The Zurich Chamber Orchestra (ZKO) showed its fine colours this week with a triple bill of works for a string configuration. The programme included a stellar solo performance by the great Norwegian cellist, Truls Mørk.
The Pursuit of Now, presented at Sadler's Wells, is part of the Buta Festival of Azerbaijani Arts which celebrates the country and its people.
Metastasio's tale of noble Roman suicide was made into a pasticcio by Handel in 1732: and, after 283 years of silence, returned to the London stage as part of the 2015 London Handel Festival.
Does the devil get the best tunes? Nick Shadow steals the show in the Royal Academy's production of The Rake's Progress.
The Met's revival of Lucia di Lammermoor was a collaborative success, with singers, orchestra and chorus cohering well.
A superb evening's chamber music at Wigmore Hall, with American performers introducing brand new music by an American composer.
A promising programme of works was overshadowed by some incoherent playing but also moments of promise to stoke excitement for Gardner's forthcoming tenure at the Bergen Philharmonic.
Richard Goode returned to Amsterdam with a wonderful performance of Beethoven's final piano sonatas refreshingly performed with six bagatelles from the same period.
Ensemble 360 present Dvořák, Mozart and Spohr "in the round".
Ahead of its US tour with Michael Tilson Thomas, the London Symphony Orchestra flexed its muscles in a display of orchestral strength on home turf in the Barbican.
The Gallipoli landings are etched indelibly into the Australian psyche. The Australian Chamber Orchestra offers an exploration of the campaigns which is enthralling and frustrating by turns.
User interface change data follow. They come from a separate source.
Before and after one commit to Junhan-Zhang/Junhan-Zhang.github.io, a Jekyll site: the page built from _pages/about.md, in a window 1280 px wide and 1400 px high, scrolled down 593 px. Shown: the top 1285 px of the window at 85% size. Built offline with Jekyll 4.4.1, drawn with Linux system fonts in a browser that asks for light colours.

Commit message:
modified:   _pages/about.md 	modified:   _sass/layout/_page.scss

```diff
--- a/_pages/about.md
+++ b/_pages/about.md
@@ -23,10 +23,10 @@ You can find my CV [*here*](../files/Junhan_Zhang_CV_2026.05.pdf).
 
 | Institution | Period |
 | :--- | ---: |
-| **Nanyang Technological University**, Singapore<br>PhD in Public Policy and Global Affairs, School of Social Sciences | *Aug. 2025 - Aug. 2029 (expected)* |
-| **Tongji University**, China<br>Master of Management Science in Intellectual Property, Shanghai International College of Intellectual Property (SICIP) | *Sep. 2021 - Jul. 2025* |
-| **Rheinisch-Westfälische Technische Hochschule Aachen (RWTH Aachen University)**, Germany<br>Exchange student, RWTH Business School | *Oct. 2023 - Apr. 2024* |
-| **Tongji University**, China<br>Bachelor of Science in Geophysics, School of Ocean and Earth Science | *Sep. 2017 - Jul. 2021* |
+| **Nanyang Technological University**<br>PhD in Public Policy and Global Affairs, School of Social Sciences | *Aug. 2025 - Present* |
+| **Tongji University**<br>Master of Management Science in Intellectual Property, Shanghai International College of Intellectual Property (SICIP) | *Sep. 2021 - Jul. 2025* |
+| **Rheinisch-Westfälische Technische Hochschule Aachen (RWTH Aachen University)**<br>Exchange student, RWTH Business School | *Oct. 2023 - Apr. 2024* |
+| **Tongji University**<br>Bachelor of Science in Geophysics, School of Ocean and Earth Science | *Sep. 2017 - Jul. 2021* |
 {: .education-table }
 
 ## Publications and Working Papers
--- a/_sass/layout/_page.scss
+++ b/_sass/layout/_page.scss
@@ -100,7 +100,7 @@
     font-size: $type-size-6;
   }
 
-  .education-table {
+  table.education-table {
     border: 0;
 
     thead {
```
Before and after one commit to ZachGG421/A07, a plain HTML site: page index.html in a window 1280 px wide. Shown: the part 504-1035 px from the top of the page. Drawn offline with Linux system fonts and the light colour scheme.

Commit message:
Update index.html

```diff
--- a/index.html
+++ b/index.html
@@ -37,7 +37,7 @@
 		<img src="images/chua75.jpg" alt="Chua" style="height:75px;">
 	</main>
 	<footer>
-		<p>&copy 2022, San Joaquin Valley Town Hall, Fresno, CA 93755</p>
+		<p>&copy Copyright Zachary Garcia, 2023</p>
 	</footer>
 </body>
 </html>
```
James Robinson's production of Adams' Nixon in China hits its stride at San Diego Opera.